Needless to say, an aversion to the facts surrounding male violence is neither progressive nor is it feminist. Instead, it is a reflection of a developing culture in which people adopt political positions to avoid censure and achieve social acceptability as an end in itself, rather than as principled responses to actual material injustices in the world.


Sex segregation in spaces where women are in positions of vulnerability is a legitimate and important precaution for women. Women exist in society where the risk of sexual assault is a simple reality of their lives — even young girls within UK schools are experiencing what has been described as an ‘epidemic’ of sexual violence from young boys. I could go into these statistics in more detail if it had not already been done countless times before. But the fact it has been done countless times before is the disturbing thing about the entire gender neutral toilets issue. Supposedly progressive commentators and politicians have seemingly decided that publicly supporting a postmodernist view of gender is more important even than these facts. Perhaps it is cowardice in the face of a vitriolic social-media ‘take down’ culture.

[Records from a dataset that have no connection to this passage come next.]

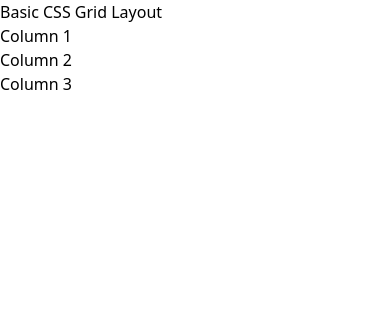
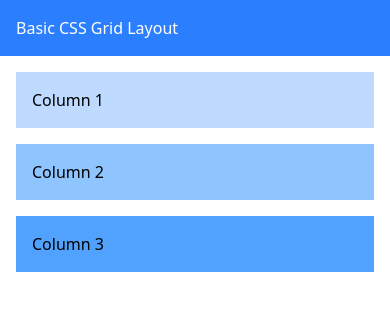
Before and after one commit to MoketeTyabekana/alx-intermediate-frontend, a website: page 0x02-tailwind-css/1-index.html in a window 390 px wide. Drawn offline with nearby package versions, Linux system fonts and the light colour scheme; files that its build step writes are made by us from their sources.

Commit message:
Refactored HTML structure and enhance CSS with Tailwind classes for improved layout and responsiveness

```diff
--- a/0x02-tailwind-css/1-index.html
+++ b/0x02-tailwind-css/1-index.html
@@ -4,17 +4,17 @@
     <meta charset="UTF-8" />
     <meta name="viewport" content="width=device-width, initial-scale=1.0" />
     <title>Basic CSS Grid Layout</title>
-    <link href="./output.css" rel="stylesheet" />
+    <link rel="stylesheet" href="./src/output.css">
   </head>
   <body>
-    <header>
+    <header class="bg-blue-500 text-white p-4">
       <h1>Basic CSS Grid Layout</h1>
     </header>
 
-    <main>
-      <div>Column 1</div>
-      <div>Column 2</div>
-      <div>Column 3</div>
+    <main class="grid grid-cols-3 gap-4 p-4">
+      <div class="bg-blue-200 p-4">Column 1</div>
+      <div class="bg-blue-300 p-4">Column 2</div>
+      <div class="bg-blue-400 p-4">Column 3</div>
     </main>
   </body>
 </html>
--- a/0x02-tailwind-css/src/input.css
+++ b/0x02-tailwind-css/src/input.css
@@ -1 +1,6 @@
 @import "tailwindcss";
+
+@media (max-width: 768px)
+{
+main { grid-template-columns: 1fr; }
+}
```
Also changed, not shown: 0x02-tailwind-css/src/output.css.
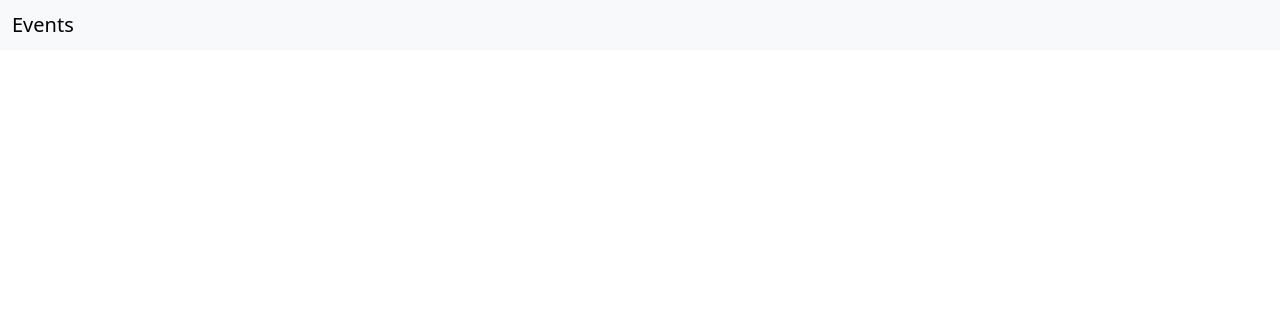
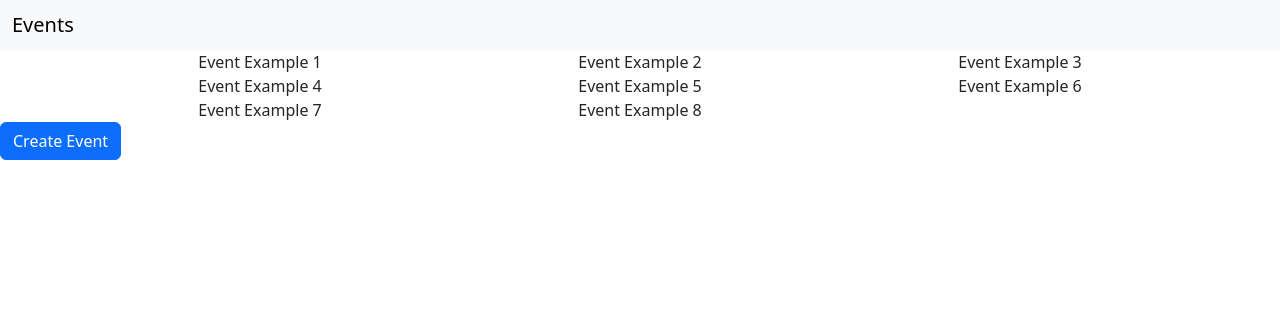
Before and after one commit to tuokri/PSEHF-Group5, a Flask app: page / in a window 1280 px wide. Before the commit the part shown is almost empty. Shown: the top 310 px of the page. Run offline with Flask 3, Linux system fonts and the light colour scheme; some libraries are stand-ins or nearby versions.

Commit message:
Simple Flask+Bootstrap app skeleton

```diff
--- a/templates/index.jinja
+++ b/templates/index.jinja
@@ -24,6 +24,21 @@
           </div>
         </nav>
 
+        <div class="container text-center">
+          <div class="row">
+            <div class="col-6 col-sm-4">Event Example 1</div>
+            <div class="col-6 col-sm-4">Event Example 2</div>
+            <div class="col-6 col-sm-4">Event Example 3</div>
+            <div class="col-6 col-sm-4">Event Example 4</div>
+            <div class="col-6 col-sm-4">Event Example 5</div>
+            <div class="col-6 col-sm-4">Event Example 6</div>
+            <div class="col-6 col-sm-4">Event Example 7</div>
+            <div class="col-6 col-sm-4">Event Example 8</div>
+          </div>
+        </div>
+
+        <button type="button" class="btn btn-primary">Create Event</button>
+
         {% block scripts %}
             <!-- Optional JavaScript -->
             {{ bootstrap.load_js() }}
```
Also changed, not shown: README.md.
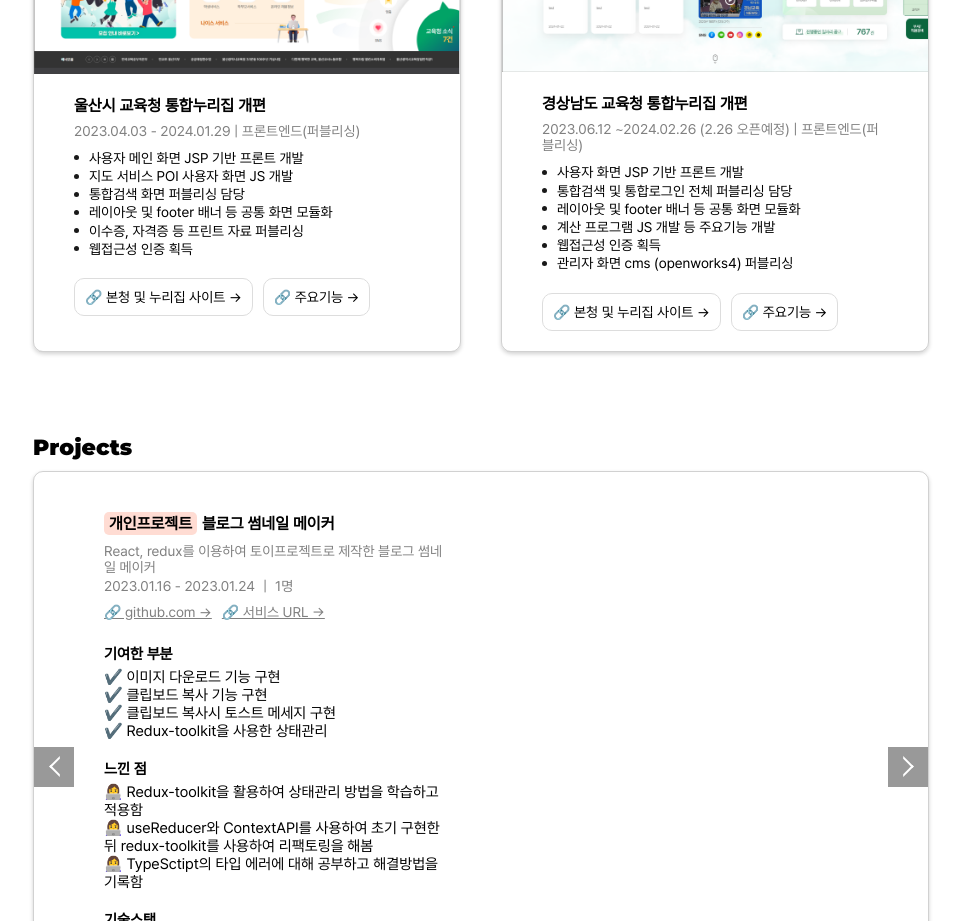
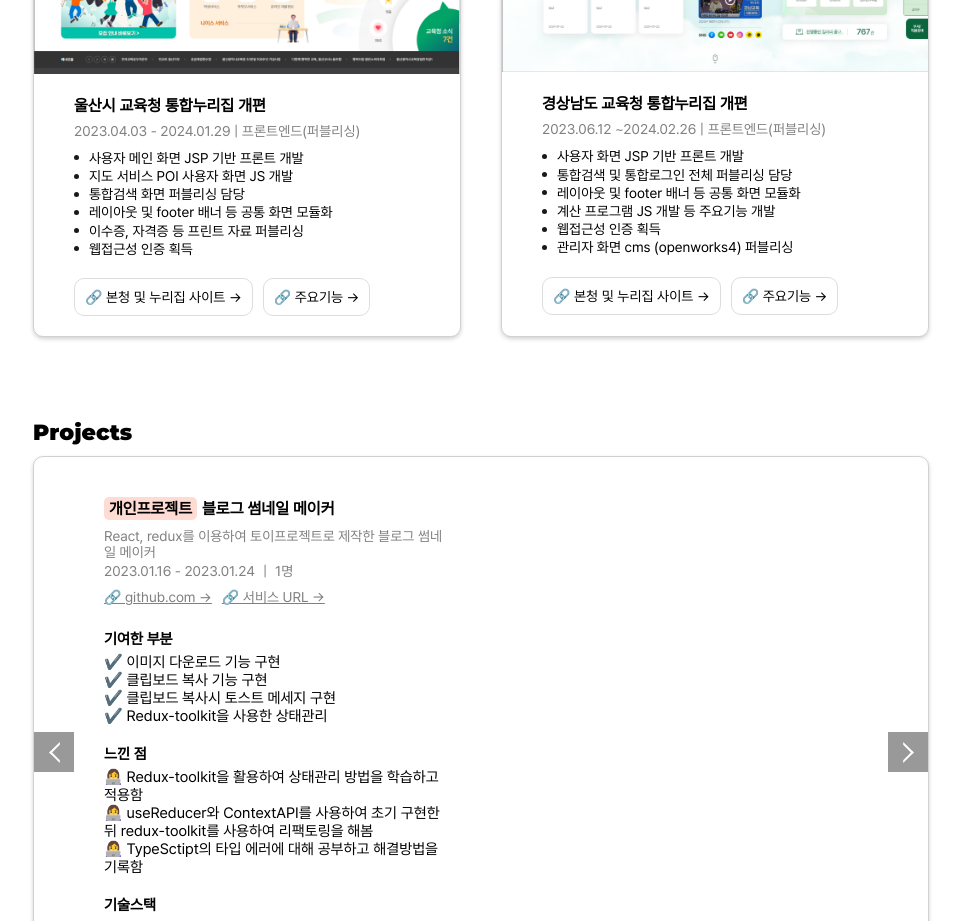
Before and after one commit to Young-Yoii/portfolio, a React (Create React App) app: page / in a window 1280 px wide. Shown: the part 780-1701 px from the top of the page, without its empty margins (159-1120 px from the left). Built offline with nearby package versions, Linux system fonts and the light colour scheme.

Commit message:
Update db.ts
정보변경

```diff
--- a/src/db.ts
+++ b/src/db.ts
@@ -55,7 +55,7 @@ export const works: workType[] = [
     title: '경상남도 교육청 통합누리집 개편 ',
     overview: '경상남도 교육청 및 통합누리집(37개 패밀리사이트)개편 | 기획팀, 백엔드, 디자이너 협업',
     image: '/images/gne.png',
-    date: '2023.06.12 ~2024.02.26 (2.26 오픈예정)',
+    date: '2023.06.12 ~2024.02.26',
     role: '프론트엔드(퍼블리싱)',
     description: [
       '사용자 화면 JSP 기반 프론트 개발',
```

But perhaps it is something more simple, and depressing, than that: feminism — and other equality movements — have to deal with the difficult problem of ‘latent prejudice’. It can be tricky to tell when there is a true change of popular attitudes, or when instead there is a understanding that some attitudes cannot be expressed explicitly. Sometimes we only find out once people feel they have been given permission to express those attitudes. We saw that to some degree with the Bernie-Bro phenomenon — certain US leftists felt that their support for a ‘progressive’ Bernie Sanders meant they were able to criticise ‘not-as-progressive’ Hillary Clinton in sometimes violently sexist terms. The gender neutral and gender identity debates seem to represent something similar in the UK. Blatantly misogynistic tropes and a lazy disregard for women’s safety and concerns are being overlooked because it is in the service of a supposedly progressive cause.

The above article was written by a member of the Cambridge Radical Feminist Network. If you would like to write an article for the Network, please get in touch, and please follow us on social media.


  1. In addition, ‘[i]n 2009, Channel 4 discovered that almost two-thirds of sexual assaults by patients in hospitals (21 out of 33 in 2007/8), occurred in mixed-sex wards’:
    See more specifically:
    See also:
  3. The CUSU LGBT+ ‘Guide for the Implementation of Gender-Neutral Toilets’ recommends a similarly flawed implementation:
  4. A couple of examples, among many:
  5. Amnesty also recommends separate sleeping facilities for women refugees, for the same reason.
  6. See p. 153, Discussion Box 3.13
  7. There were also a number of other cases which made national news. For example:
  8. JY. Even the mention of his name has resulted in posts being taken down on Medium and Twitter, but a quick internet search will allow you to find him.
  9. An example of this phenomenon is discussed by Reni Eddo-Lodge in Why I am No Longer Talking to White People About Race (pp.174–175) The ‘surprising’ mention by David Cameron of ‘patriarchal societies’ was — less surprisingly — mentioned in regards to Muslim countries ‘described in direct opposition to our own advanced, so-called egalitarian and meritocratic British sense of self.’